Victorio’s decision was to camp at a lake near Tres Castillos (three spiky little hills) and send scouts to find ammunition. “For a short time, we will be comparatively safe here,” he told his warrior council. “The cavalry will look for us in the mountains, not on this plain. We need rest badly. We need food.”
Mexicans Kill Victorio
On October 15, 1880, General Joaquin Terrazas, with his fresh, disciplined, and well-equipped Mexican militia led by Tarahumara Indian scouts, spotted the Apache camp. Lozen was not with her brother at this time. Apaches to this day say that had she been with Victorio she would have used her Power to warn her people. They were taken completely be surprise.
Terrazas attacked was straight-forward.
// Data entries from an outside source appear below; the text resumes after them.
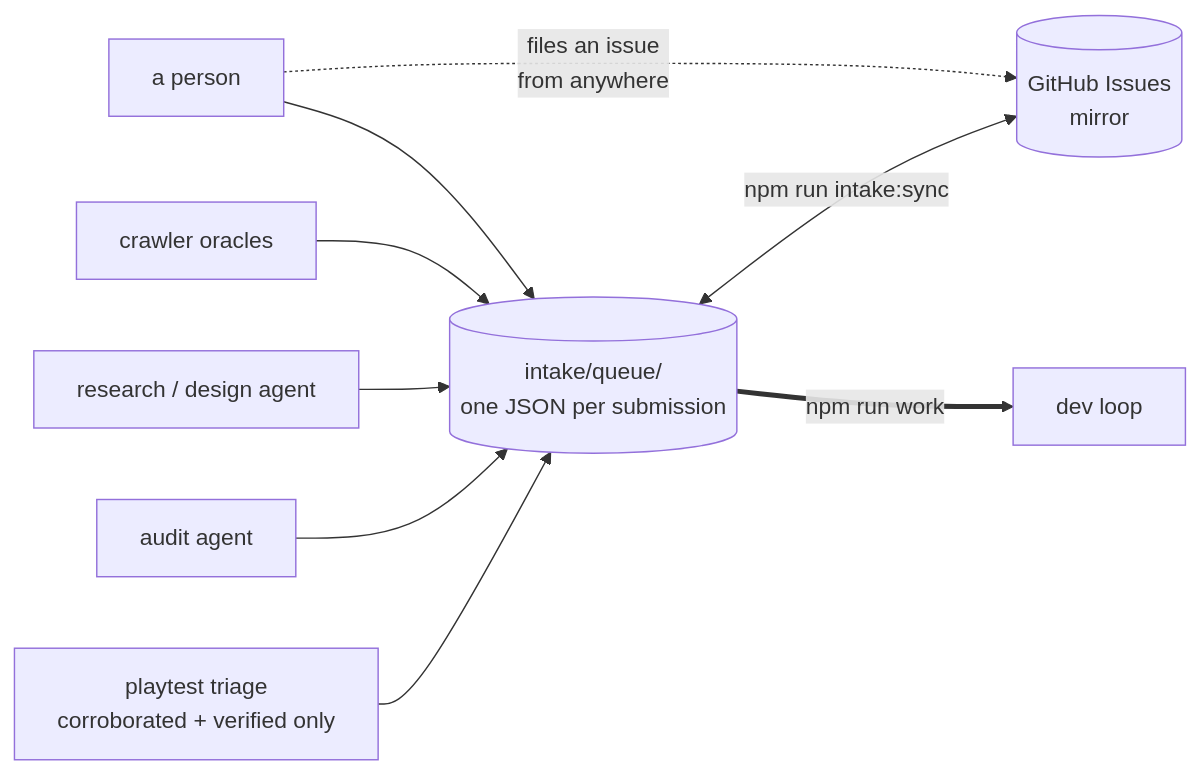
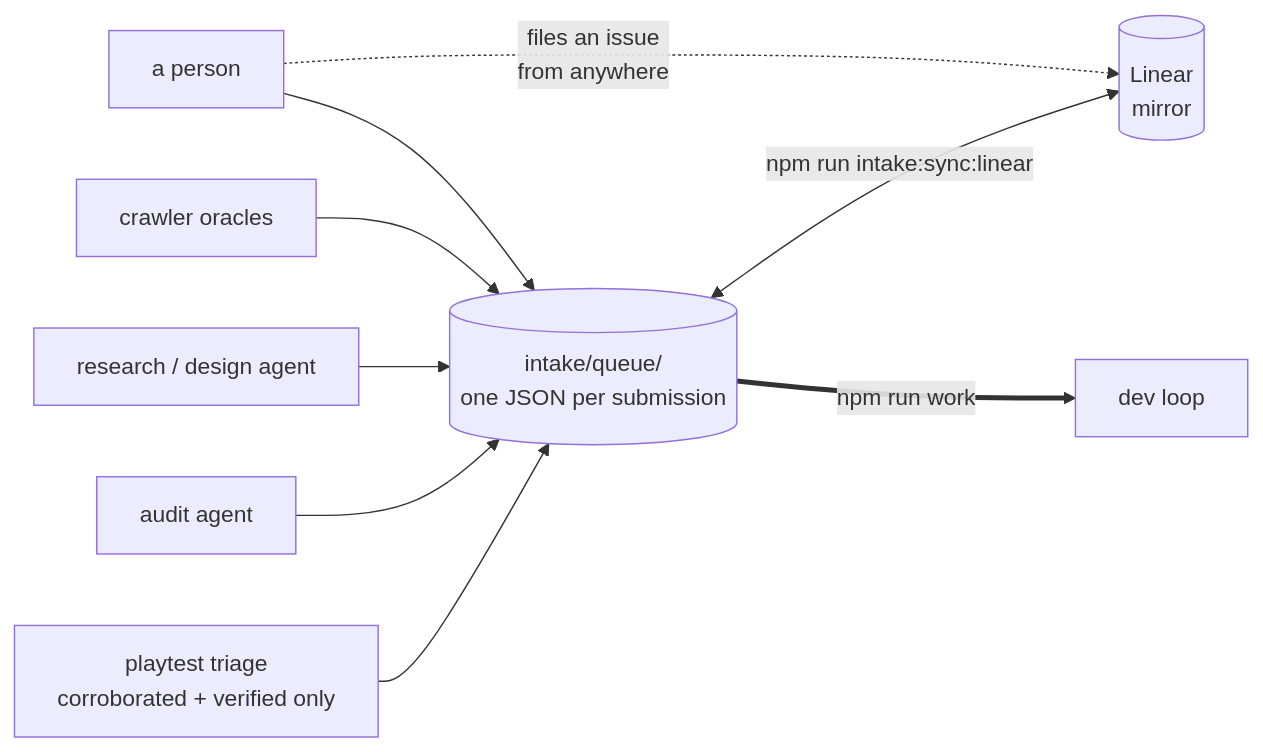
One commit to michaelcrosato/adventureforge changed the second of 2 diagrams in docs/two_loop_workflow.md. Above: the diagram before and after it, drawn with Mermaid. The commit also changed other lines of this file and 712 other files, not shown here.

````diff
--- a/docs/two_loop_workflow.md
+++ b/docs/two_loop_workflow.md
@@ -237,11 +237,11 @@
 ```mermaid
 flowchart LR
     P["playtest triage<br/>corroborated + verified only"] --> Q
     A["audit agent"] --> Q
     R["research / design agent"] --> Q
     C["crawler oracles"] --> Q
     H["a person"] --> Q[("intake/queue/<br/>one JSON per submission")]
-    Q <-->|"npm run intake:sync"| GH[("GitHub Issues<br/>mirror")]
-    H -.->|"files an issue<br/>from anywhere"| GH
+    Q <-->|"npm run intake:sync:linear"| LIN[("Linear<br/>mirror")]
+    H -.->|"files an issue<br/>from anywhere"| LIN
     Q ==>|"npm run work"| DEV["dev loop"]
 ```
````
The Apaches had nowhere to hide and were nearly out of ammunition. Fighting continued until it got too dark to see the enemy. At daybreak on the 16th, the fight resumed, mostly hand to hand combat. Apaches are excellent at close quarters with a knife. But the Mexicans had plenty of bullets and, in the end, the Apaches had none.
By 10 AM, the battle was over. Terrazas counted 78 dead Apaches, mostly warriors. Victorio was among them. The general also counted 68 women and children who were taken prisoner to be sold into slavery. Nana wasn’t among the dead or captives. During the night he and 17 others had slipped away.
North and south of the International Border, both Mexicans and Americans celebrated. One of the most deadly Apache Wars was over … or so they thought.
Nana Comforts His Few Remaining People
A few days later, the survivors rendezvous in a prearranged canyon. Nana, now their chief, spoke to them in their grief.
Seventy years later, Kaywaykla who had been a young boy at the time of the massacre, recalled what Nana said.
“The chief had died as he would have wished – in defense of his people. [Victorio] was the greatest of all Apache chiefs, yes, of all Indian chiefs. So, do not mourn him. He has been spared the ignominy of imprisonment and slavery, and for that he would have been thankful to Ussen.”
Afterward, the two scouts who had been sent for ammunition returned with enough bullets to have made the battle at least a fair fight. One weary warrior said bitterly, “Too late.”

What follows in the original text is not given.